But best of all I now have my evenings to spend with Amelie and my lovely Anne-Marie and Margaret Elise. Anne-Marie will be four years of age next month! I am glad to be home where I can read stories to my three ladies.
You will remember Madame Truc and Jacques-le-Souris; they are still with us, and continue to play the role that my Amelie’s father and mother would have played in their lives had they lived…though, I suppose, had they lived it is likely that I should still be unmarried, for as you might not know—I do not believe we have spoken of it—my marriage to Amelie was to some extent arranged. Her mother was gone, and her father was dying; I was regarded as no farmer, but a good man, and quite wasted as a goat-keeper; and so the ladies of the town threw us together so as to ensure the stability of Amelie’s father’s general store. I knew nothing of this until I was already completely smitten, though Amelie was in on it from the beginning, and I rejoice to say that I have no regrets.
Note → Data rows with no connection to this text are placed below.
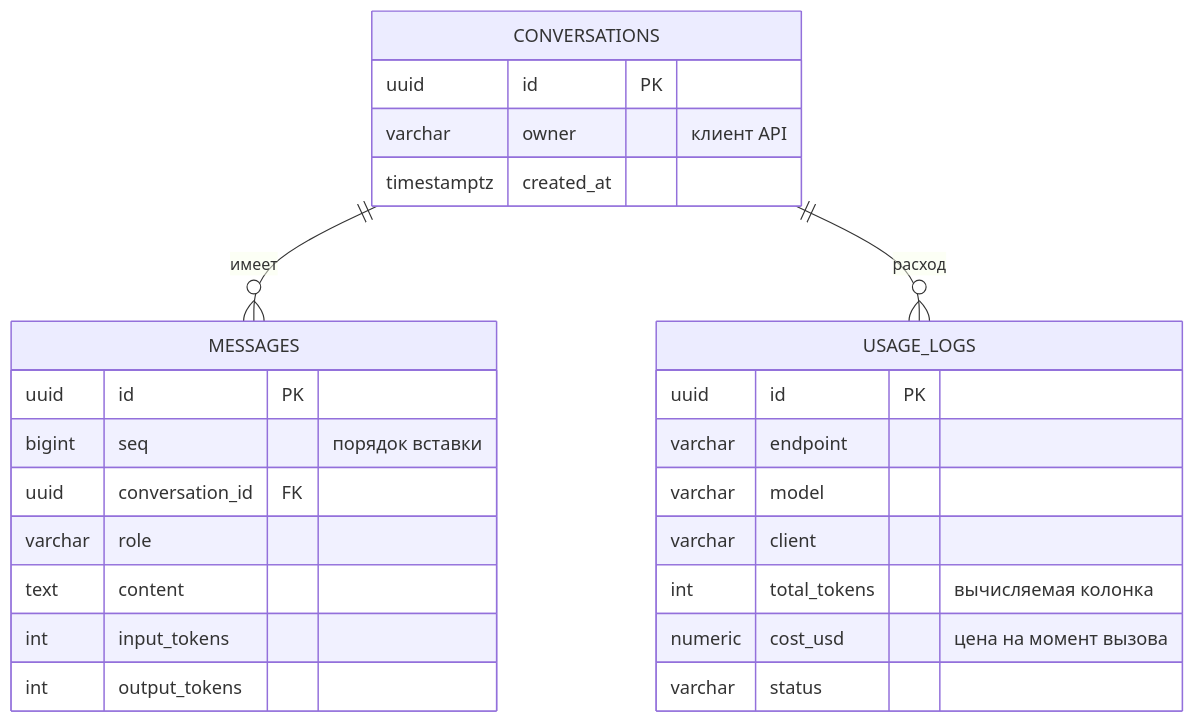
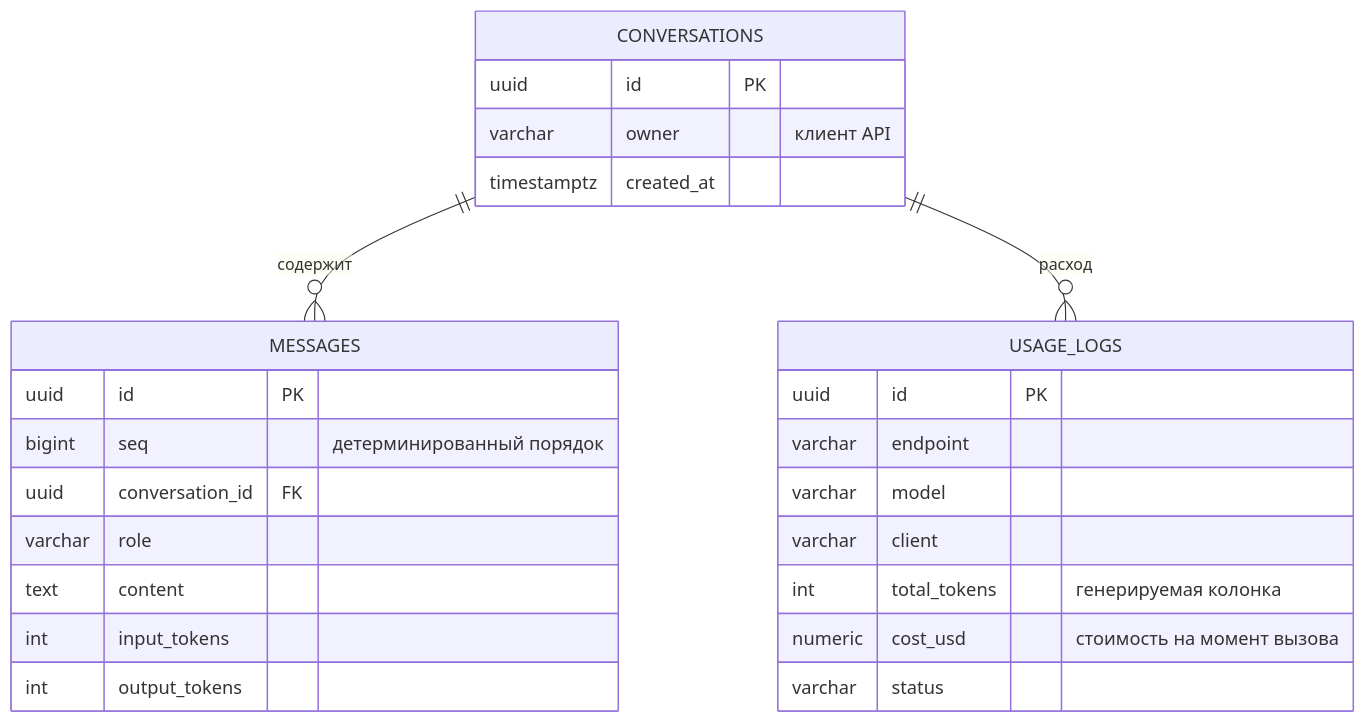
The second of 2 diagrams in README.md (DelixeamI/llm-chat-api), drawn with Mermaid before and after one commit. The commit also changed other lines of this file and 8 other files, not shown here.

````diff
--- a/README.md
+++ b/README.md
@@ -127,28 +131,28 @@
 ```mermaid
 erDiagram
-    CONVERSATIONS ||--o{ MESSAGES : имеет
+    CONVERSATIONS ||--o{ MESSAGES : "содержит"
     CONVERSATIONS ||--o{ USAGE_LOGS : "расход"
     CONVERSATIONS {
         uuid id PK
         varchar owner "клиент API"
         timestamptz created_at
     }
     MESSAGES {
         uuid id PK
-        bigint seq "порядок вставки"
+        bigint seq "детерминированный порядок"
         uuid conversation_id FK
         varchar role
         text content
         int input_tokens
         int output_tokens
     }
     USAGE_LOGS {
         uuid id PK
         varchar endpoint
         varchar model
         varchar client
-        int total_tokens "вычисляемая колонка"
-        numeric cost_usd "цена на момент вызова"
+        int total_tokens "генерируемая колонка"
+        numeric cost_usd "стоимость на момент вызова"
         varchar status
     }
 ```
````
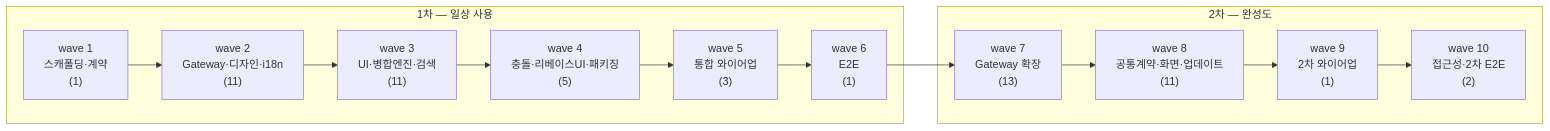
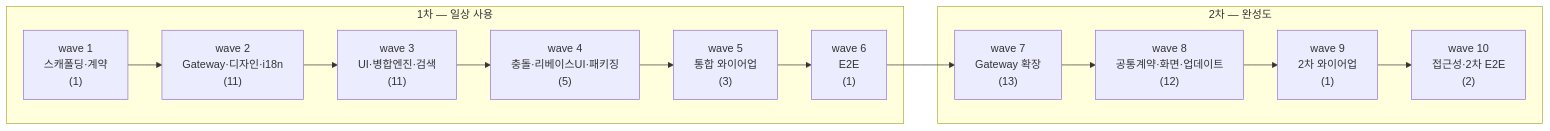
Before and after one commit to biuea3866/gitkraken-clone-app: the diagram in tickets/README.md, drawn with Mermaid. The commit also changed other lines of this file and 2 other files, not shown here.

````diff
--- a/tickets/README.md
+++ b/tickets/README.md
@@ -139,26 +140,26 @@
 ```mermaid
 flowchart LR
     subgraph P1["1차 — 일상 사용"]
         W1["wave 1<br/>스캐폴딩·계약<br/>(1)"]
         W2["wave 2<br/>Gateway·디자인·i18n<br/>(11)"]
         W3["wave 3<br/>UI·병합엔진·검색<br/>(11)"]
         W4["wave 4<br/>충돌·리베이스UI·패키징<br/>(5)"]
         W5["wave 5<br/>통합 와이어업<br/>(3)"]
         W6["wave 6<br/>E2E<br/>(1)"]
     end
     subgraph P2["2차 — 완성도"]
         W7["wave 7<br/>Gateway 확장<br/>(13)"]
-        W8["wave 8<br/>공통계약·화면·업데이트<br/>(11)"]
+        W8["wave 8<br/>공통계약·화면·업데이트<br/>(12)"]
         W9["wave 9<br/>2차 와이어업<br/>(1)"]
         W10["wave 10<br/>접근성·2차 E2E<br/>(2)"]
     end
     W1 --> W2
     W2 --> W3
     W3 --> W4
     W4 --> W5
     W5 --> W6
     W6 --> W7
     W7 --> W8
     W8 --> W9
     W9 --> W10
 ```
````
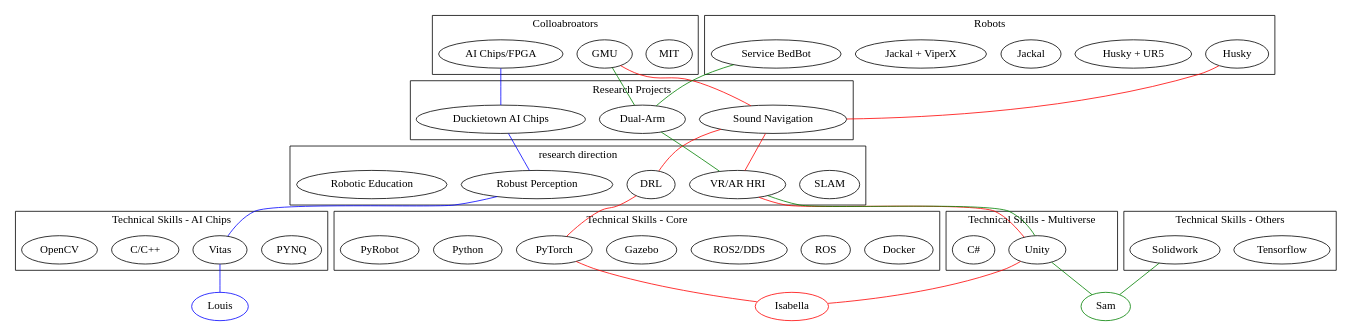
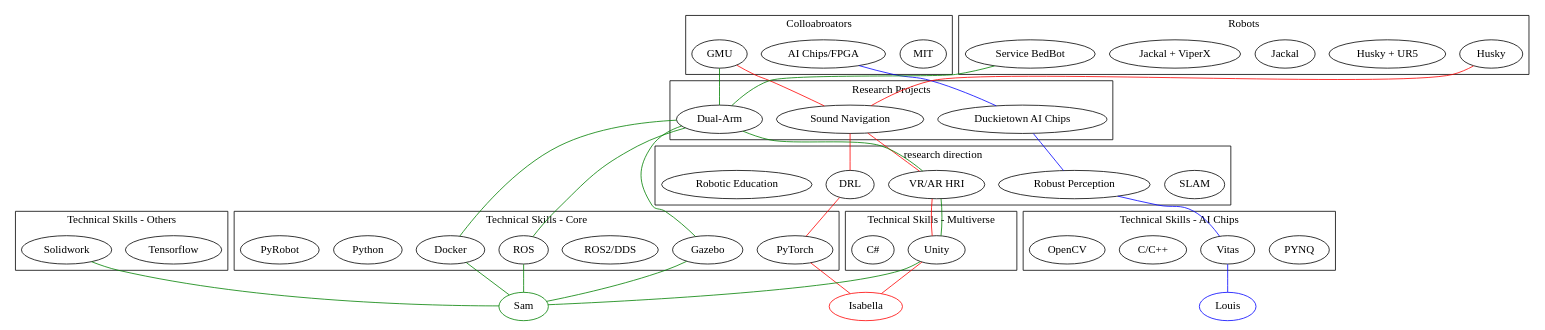
The diagram in research_tree_lab.dot (ARG-NCTU/robotics-skill-tree), drawn with Graphviz before and after one commit.

Commit message:
update tree

```diff
--- a/research_tree_lab.dot
+++ b/research_tree_lab.dot
@@ -1,59 +1,61 @@
 
 graph {
 subgraph cluster_A {
 label = "Colloabroators" ;
 "MIT" "GMU" "AI Chips/FPGA"
 }
 
 subgraph cluster_A1 {
 label = "Robots" ;
 "Husky" "Husky + UR5" "Jackal" "Jackal + ViperX" "Service BedBot"
 }
 
 subgraph cluster_B{
 label = "Research Projects" ;
 "Duckietown AI Chips" "Sound Navigation" "Dual-Arm"
 
 }
 
 subgraph cluster_C{
 label = "research direction";
 "SLAM" "DRL" "Robust Perception" "VR/AR HRI" "Robotic Education"
 }
 
 subgraph cluster_D{
 label = "Technical Skills - Core" ;
 "Docker" "ROS" "ROS2/DDS" "Gazebo" "PyTorch" "Python" "PyRobot"
 }
 
 subgraph cluster_D1{
 label = "Technical Skills - Multiverse" ;
 "Unity" "C#" 
 }
 
 subgraph cluster_D2{
 label = "Technical Skills - AI Chips" ;
  "PYNQ" "Vitas" "C/C++" "OpenCV"
 }
 
 subgraph cluster_D3{
 label = "Technical Skills - Others" ;
 "ROS" "ROS2/DDS" "Tensorflow" "Solidwork" 
 }
 
 "Isabella" [color=red];
 "GMU" -- "Sound Navigation" -- "VR/AR HRI" -- "Unity" -- "Isabella"[color=red];
 "Husky" --  "Sound Navigation" -- "DRL" -- "PyTorch" -- "Isabella"[color=red];
 
 
 "Sam" [color=green];
 "GMU" -- "Dual-Arm" -- "VR/AR HRI" -- "Unity" -- "Sam"[color=green];
-"Service BedBot" --  "Dual-Arm" [color=green]; 
+"Service BedBot" --  "Dual-Arm" -- "ROS" --"Sam" [color=green]; 
+		     "Dual-Arm" -- "Gazebo" -- "Sam" [color=green];
+		     "Dual-Arm" -- "Docker" -- "Sam" [color=green];
 "Solidwork" -- "Sam"[color=green];
 
 "Louis" [color=blue];
 "AI Chips/FPGA" -- "Duckietown AI Chips" -- "Robust Perception" -- "Vitas" -- "Louis"[color=blue];
 
 
 
 }
```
Though possibly it would still have worked out; for even had M. Fabré lived, Amelie was of an age to marry and had become good friends with Marc Frontenac’s wife Élise.
But I wander—how delicious it is to have time to wander! As I was saying, my daughters rejoice in their grand-mère and grand-père; but I should wish them to rejoice in their grand-mama as well. My special project is well-in-hand, and I have hopes that I will be able to bring them to see you sooner rather than later, perhaps as early as next year.
Your happy son,
Photo by Jan Kahánek on Unsplash